This post, by James H. Duncan, originally appeared on his site on 4/7/13.

I recently attended Writer’s Digest Conference East in New York City — my first writing conference in almost seven years — and aside from the standard (though invaluable) advice on craft, career, and publishing options for writers, I picked up these seven tidbits of info that I found especially fascinating. You might too, so enjoy!

1. Bookmarks: Every reader needs them. Heck, I have about thirty around my apartment lying in wait and I still take more when I can. So think about creating some with your name and book title on them. They’re easy to make, inexpensive to print, and they can help spread the word about your book, name, website, or twitter handle long after someone has finished your book. It’s a great tip I picked up from Eric DelaBarre (former writer for Law & Order and author of the hit children’s novel Saltwater Taffy).

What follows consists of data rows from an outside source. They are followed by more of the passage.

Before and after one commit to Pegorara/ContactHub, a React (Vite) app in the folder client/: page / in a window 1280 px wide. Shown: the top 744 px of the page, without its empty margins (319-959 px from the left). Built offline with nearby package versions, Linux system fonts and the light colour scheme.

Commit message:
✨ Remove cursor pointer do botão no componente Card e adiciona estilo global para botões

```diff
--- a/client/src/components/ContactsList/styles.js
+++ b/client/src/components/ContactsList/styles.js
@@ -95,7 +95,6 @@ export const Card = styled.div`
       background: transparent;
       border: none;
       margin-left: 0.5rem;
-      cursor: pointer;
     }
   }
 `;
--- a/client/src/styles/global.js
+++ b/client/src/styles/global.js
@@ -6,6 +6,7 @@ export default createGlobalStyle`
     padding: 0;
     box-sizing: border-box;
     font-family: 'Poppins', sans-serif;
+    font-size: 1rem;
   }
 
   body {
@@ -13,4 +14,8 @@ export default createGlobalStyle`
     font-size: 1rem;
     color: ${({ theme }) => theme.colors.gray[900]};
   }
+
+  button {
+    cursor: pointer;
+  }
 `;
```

2. Author Pages: I’ve used CreateSpace/Amazon to publish a collection of poetry, and I plan to use them to publish my upcoming collection of short stories, but I had no idea that they allow any author—no matter who has published the book—to create and modify an author page at Amazon.com. You can even link blogs and twitter accounts to the page. It’s like having a second website for free. Might have been common knowledge before, but it was cool news to me, and I thank Jon Fine, the director of Author and Publisher Relations for Amazon, for that great tip.

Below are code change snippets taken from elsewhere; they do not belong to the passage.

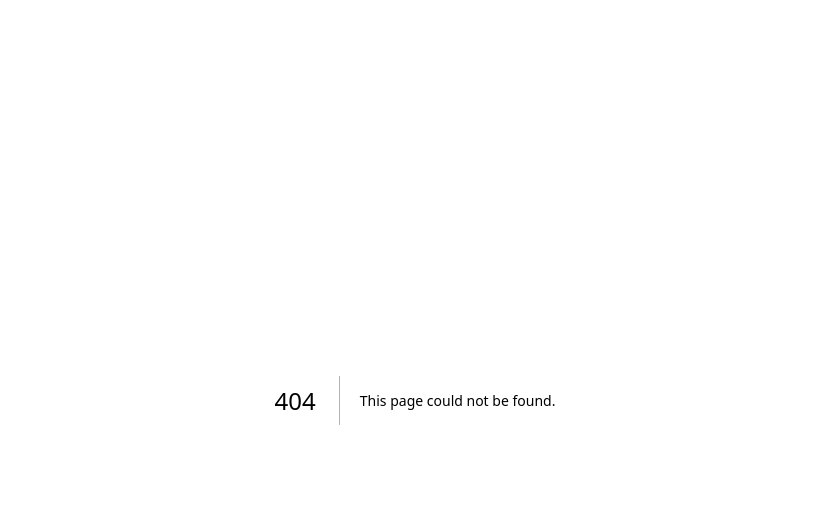
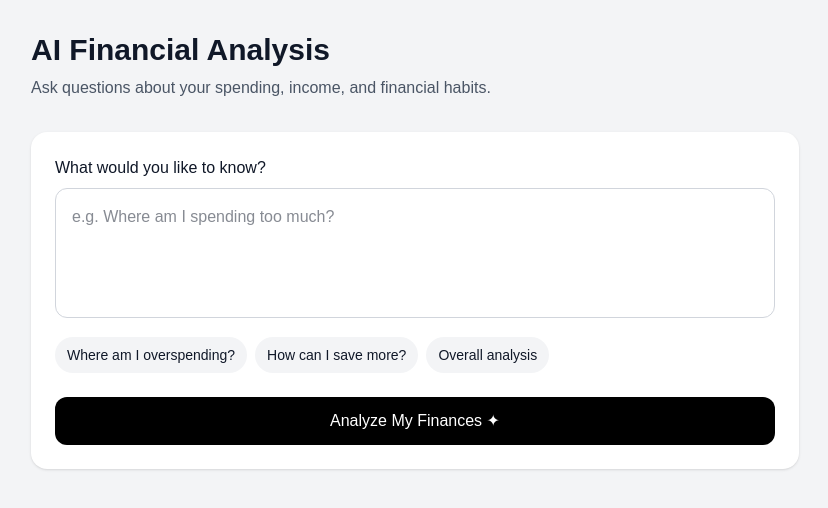
Before and after one commit to stevenAryaa/personalfinance, a Next.js app: page /analysis in a window 1280 px wide. Before the commit this address had no page. Shown: the top 508 px of the page, without its empty margins (225-1053 px from the left). Built offline with nearby package versions, Linux system fonts and the light colour scheme; no server answers.

Commit message:
added AI analysis feature and added new page for ai.

```diff
--- /dev/null
+++ b/app/analysis/page.tsx
@@ -0,0 +1,195 @@
+"use client";
+
+import { useState } from "react";
+import { supabase } from "@/lib/supabase";
+
+export default function AnalysisPage() {
+  const [question, setQuestion] = useState("");
+  const [analysis, setAnalysis] = useState("");
+  const [loading, setLoading] = useState(false);
+  const [error, setError] = useState("");
+
+  async function analyzeFinances() {
+    setLoading(true);
+    setAnalysis("");
+    setError("");
+
+    try {
+      // 1. Load transactions from Supabase
+      const { data: transactions, error: transactionError } =
+        await supabase
+          .from("transactions")
+          .select("*")
+          .order("date", { ascending: false });
+
+      if (transactionError) {
+        throw transactionError;
+      }
+
+      if (!transactions || transactions.length === 0) {
+        setError("You don't have any transactions to analyze yet.");
+        return;
+      }
+
+      // 2. Calculate reliable values ourselves
+      const income = transactions
+        .filter((transaction) => transaction.type === "income")
+        .reduce(
+          (total, transaction) =>
+            total + Number(transaction.amount),
+          0
+        );
+
+      const expenses = transactions
+        .filter((transaction) => transaction.type === "expense")
+        .reduce(
+          (total, transaction) =>
+            total + Number(transaction.amount),
+          0
+        );
+
+      const spendingByCategory: Record<string, number> = {};
+
+      transactions
+        .filter((transaction) => transaction.type === "expense")
+        .forEach((transaction) => {
+          const category = transaction.category || "Other";
+
+          spendingByCategory[category] =
+            (spendingByCategory[category] || 0) +
+            Number(transaction.amount);
+        });
+
+      const financialData = {
+        income,
+        expenses,
+        netCashFlow: income - expenses,
+        savingsRate:
+          income > 0
+            ? Number(
+                (((income - expenses) / income) * 100).toFixed(1)
+              )
+            : 0,
+        spendingByCategory,
+        transactionCount: transactions.length,
+        transactions,
+      };
+
+      // 3. Send summary + question to our server API
+      const response = await fetch("/api/analyze", {
+        method: "POST",
+        headers: {
+          "Content-Type": "application/json",
+        },
+        body: JSON.stringify({
+          question,
+          financialData,
+        }),
+      });
+
+      const result = await response.json();
+
+      if (!response.ok) {
+        throw new Error(result.error || "Analysis failed");
+      }
+
+      setAnalysis(result.analysis);
+    } catch (err) {
+      console.error(err);
+      setError("Something went wrong while analyzing your finances.");
+    } finally {
+      setLoading(false);
+    }
+  }
+
+  return (
+    <main className="min-h-screen bg-gray-100 p-8 text-gray-900">
+      <div className="mx-auto max-w-3xl">
+        <h1 className="text-3xl font-bold">
+          AI Financial Analysis
+        </h1>
+
+        <p className="mt-2 text-gray-600">
+          Ask questions about your spending, income, and financial
+          habits.
+        </p>
+
+        <div className="mt-8 rounded-2xl bg-white p-6 shadow">
+          <label className="mb-2 block font-medium">
+            What would you like to know?
+          </label>
+
+          <textarea
+            value={question}
+            onChange={(e) => setQuestion(e.target.value)}
+            placeholder="e.g. Where am I spending too much?"
+            rows={4}
+            className="w-full resize-none rounded-xl border border-gray-300 p-4 outline-none focus:border-black"
+          />
+
+          <div className="mt-3 flex flex-wrap gap-2">
+            <button
+              type="button"
+              onClick={() =>
+                setQuestion("Where am I spending too much?")
+              }
+              className="rounded-full bg-gray-100 px-3 py-2 text-sm"
+            >
+              Where am I overspending?
+            </button>
+
+            <button
+              type="button"
+              onClick={() =>
+                setQuestion(
+                  "What are the biggest opportunities for me to save money?"
+                )
+              }
+              className="rounded-full bg-gray-100 px-3 py-2 text-sm"
+            >
+              How can I save more?
+            </button>
+
+            <button
+              type="button"
+              onClick={() =>
+                setQuestion(
+                  "Give me an overall analysis of my financial situation."
+                )
+              }
+              className="rounded-full bg-gray-100 px-3 py-2 text-sm"
+            >
+              Overall analysis
+            </button>
+          </div>
+
+          <button
+            onClick={analyzeFinances}
+            disabled={loading}
+            className="mt-6 w-full rounded-xl bg-black p-3 font-medium text-white disabled:opacity-50"
+          >
+            {loading ? "Analyzing..." : "Analyze My Finances ✦"}
+          </button>
+        </div>
+
+        {error && (
+          <div className="mt-6 rounded-xl bg-red-50 p-4 text-red-700">
+            {error}
+          </div>
+        )}
+
+        {analysis && (
+          <div className="mt-6 rounded-2xl bg-white p-6 shadow">
+            <h2 className="mb-4 text-xl font-semibold">
+              AI Analysis
+            </h2>
+
+            <div className="whitespace-pre-wrap leading-7 text-gray-700">
+              {analysis}
+            </div>
+          </div>
+        )}
+      </div>
+    </main>
+  );
+}
--- /dev/null
+++ b/app/api/analyze/route.ts
@@ -0,0 +1,63 @@
+import Groq from "groq-sdk";
+
+const groq = new Groq({
+  apiKey: process.env.GROQ_API_KEY,
+});
+
+export async function POST(req: Request) {
+  try {
+    const { question, financialData } = await req.json();
+
+    const completion = await groq.chat.completions.create({
+      model: "llama-3.3-70b-versatile",
+
+      messages: [
+        {
+          role: "system",
+          content: `
+You are a personal finance analysis assistant.
+
+You receive structured financial transaction summaries.
+
+Your job is to:
+- identify spending patterns
+- compare income and expenses
+- identify areas of high spending
+- discuss savings behaviour
+- answer the user's question using their financial data
+- give practical and realistic suggestions
+
+Do not invent numbers.
+Only use the data provided.
+Do not provide investment, tax, or legal advice.
+          `,
+        },
+        {
+          role: "user",
+          content: `
+Financial data:
+${JSON.stringify(financialData, null, 2)}
+
+User question:
+${question || "Analyze my financial situation."}
+          `,
+        },
+      ],
+
+      temperature: 0.3,
+    });
+
+    return Response.json({
+      analysis:
+        completion.choices[0]?.message?.content ??
+        "No analysis was generated.",
+    });
+  } catch (error) {
+    console.error(error);
+
+    return Response.json(
+      { error: "Failed to analyze financial data." },
+      { status: 500 }
+    );
+  }
+}
--- a/app/page.tsx
+++ b/app/page.tsx
@@ -1,4 +1,5 @@
 import { supabase } from "@/lib/supabase";
+import Link from "next/link";
 
 export default async function Home() {
   const { data: transactions, error } = await supabase
@@ -18,6 +19,12 @@ export default async function Home() {
       <h1 className="mb-6 text-3xl font-bold">
         Personal Finance
       </h1>
+      <Link
+      href="/transaction/new"
+      className="rounded-lg bg-black px-4 py-2 text-white"
+    >
+      + Add Transaction
+    </Link>
 
       <div className="rounded-xl bg-white p-6 shadow">
         <h2 className="mb-4 text-xl font-semibold">
--- a/package.json
+++ b/package.json
@@ -10,6 +10,7 @@
   },
   "dependencies": {
     "@supabase/supabase-js": "^2.112.2",
+    "groq-sdk": "^1.5.0",
     "next": "16.3.0",
     "react": "19.2.8",
     "react-dom": "19.2.8"
```
Also changed, not shown: 1 other file (tests, documents, lock files or other folders).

3. Blog to Website: Despite their wide use by industry professionals and writers, many blogs and websites that have the tags .blogspot and .wordpress retain a slight stigma as being “less professional” than a website. So the $10 a year (or so) that these sites charge to turn it into a strictly .com operation is well worth the money to dispel any doubt that you are taking this seriously. It’s on my 2013 To Do list for sure.


Read the rest of the post on James H. Duncan’s site.